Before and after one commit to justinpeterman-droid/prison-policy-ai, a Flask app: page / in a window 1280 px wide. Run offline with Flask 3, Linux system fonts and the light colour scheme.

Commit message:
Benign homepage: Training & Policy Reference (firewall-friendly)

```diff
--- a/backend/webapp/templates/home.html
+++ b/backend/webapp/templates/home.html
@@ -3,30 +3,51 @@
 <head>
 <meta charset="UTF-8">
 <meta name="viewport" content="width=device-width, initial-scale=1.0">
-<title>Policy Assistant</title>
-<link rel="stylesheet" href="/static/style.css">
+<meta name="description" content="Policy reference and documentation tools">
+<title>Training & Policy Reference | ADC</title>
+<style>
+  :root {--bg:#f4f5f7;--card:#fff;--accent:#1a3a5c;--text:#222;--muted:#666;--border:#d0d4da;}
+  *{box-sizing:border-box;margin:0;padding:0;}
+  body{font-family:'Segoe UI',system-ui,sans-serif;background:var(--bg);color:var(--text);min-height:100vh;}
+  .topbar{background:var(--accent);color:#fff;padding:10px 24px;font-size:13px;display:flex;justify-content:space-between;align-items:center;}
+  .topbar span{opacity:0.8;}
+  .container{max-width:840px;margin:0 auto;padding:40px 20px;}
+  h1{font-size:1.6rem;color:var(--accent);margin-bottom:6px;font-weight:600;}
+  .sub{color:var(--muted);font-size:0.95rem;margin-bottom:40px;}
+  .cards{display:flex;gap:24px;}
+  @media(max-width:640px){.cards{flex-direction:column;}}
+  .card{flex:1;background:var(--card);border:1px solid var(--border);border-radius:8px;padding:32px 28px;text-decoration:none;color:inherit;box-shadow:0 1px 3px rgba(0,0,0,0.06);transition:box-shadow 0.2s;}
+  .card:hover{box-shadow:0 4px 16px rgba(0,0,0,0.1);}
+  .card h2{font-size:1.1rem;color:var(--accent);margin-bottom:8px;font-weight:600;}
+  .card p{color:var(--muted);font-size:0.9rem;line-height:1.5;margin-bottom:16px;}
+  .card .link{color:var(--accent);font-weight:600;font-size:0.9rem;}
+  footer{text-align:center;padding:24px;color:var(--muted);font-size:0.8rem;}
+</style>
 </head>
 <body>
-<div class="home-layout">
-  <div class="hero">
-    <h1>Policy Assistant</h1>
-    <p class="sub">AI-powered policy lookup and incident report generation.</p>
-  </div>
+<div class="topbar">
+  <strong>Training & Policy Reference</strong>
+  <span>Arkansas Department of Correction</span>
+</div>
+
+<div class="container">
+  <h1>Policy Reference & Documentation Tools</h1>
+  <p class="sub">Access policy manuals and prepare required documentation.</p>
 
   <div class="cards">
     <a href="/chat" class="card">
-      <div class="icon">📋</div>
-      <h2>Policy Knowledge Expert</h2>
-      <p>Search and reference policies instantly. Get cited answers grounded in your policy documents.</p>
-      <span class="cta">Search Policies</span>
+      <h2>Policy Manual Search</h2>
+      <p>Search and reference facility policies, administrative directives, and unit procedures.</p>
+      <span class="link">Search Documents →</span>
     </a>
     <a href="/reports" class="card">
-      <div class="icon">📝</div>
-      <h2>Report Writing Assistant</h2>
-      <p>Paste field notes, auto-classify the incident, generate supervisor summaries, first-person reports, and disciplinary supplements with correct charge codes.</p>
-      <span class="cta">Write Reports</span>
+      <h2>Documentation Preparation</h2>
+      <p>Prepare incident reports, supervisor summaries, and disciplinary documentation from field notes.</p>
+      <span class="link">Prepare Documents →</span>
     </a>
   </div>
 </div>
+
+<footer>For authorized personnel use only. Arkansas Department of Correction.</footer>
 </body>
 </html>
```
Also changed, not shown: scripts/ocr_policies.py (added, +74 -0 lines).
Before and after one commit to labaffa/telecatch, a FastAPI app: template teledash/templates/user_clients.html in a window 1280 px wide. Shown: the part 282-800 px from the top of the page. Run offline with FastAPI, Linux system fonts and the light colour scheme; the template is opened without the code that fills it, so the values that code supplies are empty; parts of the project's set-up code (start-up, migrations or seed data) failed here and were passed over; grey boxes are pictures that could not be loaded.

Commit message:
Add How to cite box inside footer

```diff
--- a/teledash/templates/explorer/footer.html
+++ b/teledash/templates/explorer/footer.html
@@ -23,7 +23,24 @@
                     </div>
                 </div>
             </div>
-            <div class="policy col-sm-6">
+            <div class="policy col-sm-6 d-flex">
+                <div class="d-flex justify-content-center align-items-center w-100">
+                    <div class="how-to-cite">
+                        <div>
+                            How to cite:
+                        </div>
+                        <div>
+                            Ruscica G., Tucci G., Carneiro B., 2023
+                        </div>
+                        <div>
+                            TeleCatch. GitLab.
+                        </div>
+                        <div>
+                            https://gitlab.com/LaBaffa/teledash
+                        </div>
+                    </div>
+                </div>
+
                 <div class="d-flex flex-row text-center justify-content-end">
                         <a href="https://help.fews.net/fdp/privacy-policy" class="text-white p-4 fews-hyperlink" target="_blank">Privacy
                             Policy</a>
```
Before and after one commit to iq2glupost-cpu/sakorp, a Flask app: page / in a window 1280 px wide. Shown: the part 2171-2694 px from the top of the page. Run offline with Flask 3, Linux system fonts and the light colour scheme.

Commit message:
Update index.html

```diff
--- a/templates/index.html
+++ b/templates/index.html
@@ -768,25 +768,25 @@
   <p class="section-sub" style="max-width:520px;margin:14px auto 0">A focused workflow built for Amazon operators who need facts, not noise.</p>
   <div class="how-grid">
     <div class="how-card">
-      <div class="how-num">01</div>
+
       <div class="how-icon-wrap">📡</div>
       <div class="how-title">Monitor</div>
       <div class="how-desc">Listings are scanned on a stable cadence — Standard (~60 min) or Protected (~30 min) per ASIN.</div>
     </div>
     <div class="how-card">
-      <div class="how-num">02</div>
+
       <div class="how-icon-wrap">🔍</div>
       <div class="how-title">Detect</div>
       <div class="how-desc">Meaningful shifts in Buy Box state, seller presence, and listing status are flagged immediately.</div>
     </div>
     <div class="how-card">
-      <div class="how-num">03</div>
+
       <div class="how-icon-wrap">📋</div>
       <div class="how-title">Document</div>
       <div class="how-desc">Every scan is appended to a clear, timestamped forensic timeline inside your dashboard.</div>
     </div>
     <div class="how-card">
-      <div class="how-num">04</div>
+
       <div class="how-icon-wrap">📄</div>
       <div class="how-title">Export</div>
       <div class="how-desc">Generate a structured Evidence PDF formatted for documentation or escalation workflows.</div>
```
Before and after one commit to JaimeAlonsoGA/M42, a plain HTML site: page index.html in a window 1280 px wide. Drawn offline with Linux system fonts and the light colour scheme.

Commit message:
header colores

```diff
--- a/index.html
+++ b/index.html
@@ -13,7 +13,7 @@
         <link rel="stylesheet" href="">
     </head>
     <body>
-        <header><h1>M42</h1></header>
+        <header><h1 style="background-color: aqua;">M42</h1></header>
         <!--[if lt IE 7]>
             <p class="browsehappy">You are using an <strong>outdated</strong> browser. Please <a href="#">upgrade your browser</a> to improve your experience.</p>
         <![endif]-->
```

**WHAT IS REQUIRED:** The total, and only the total: count the lines above that contain "header".

**TASK RESPONSE:** 3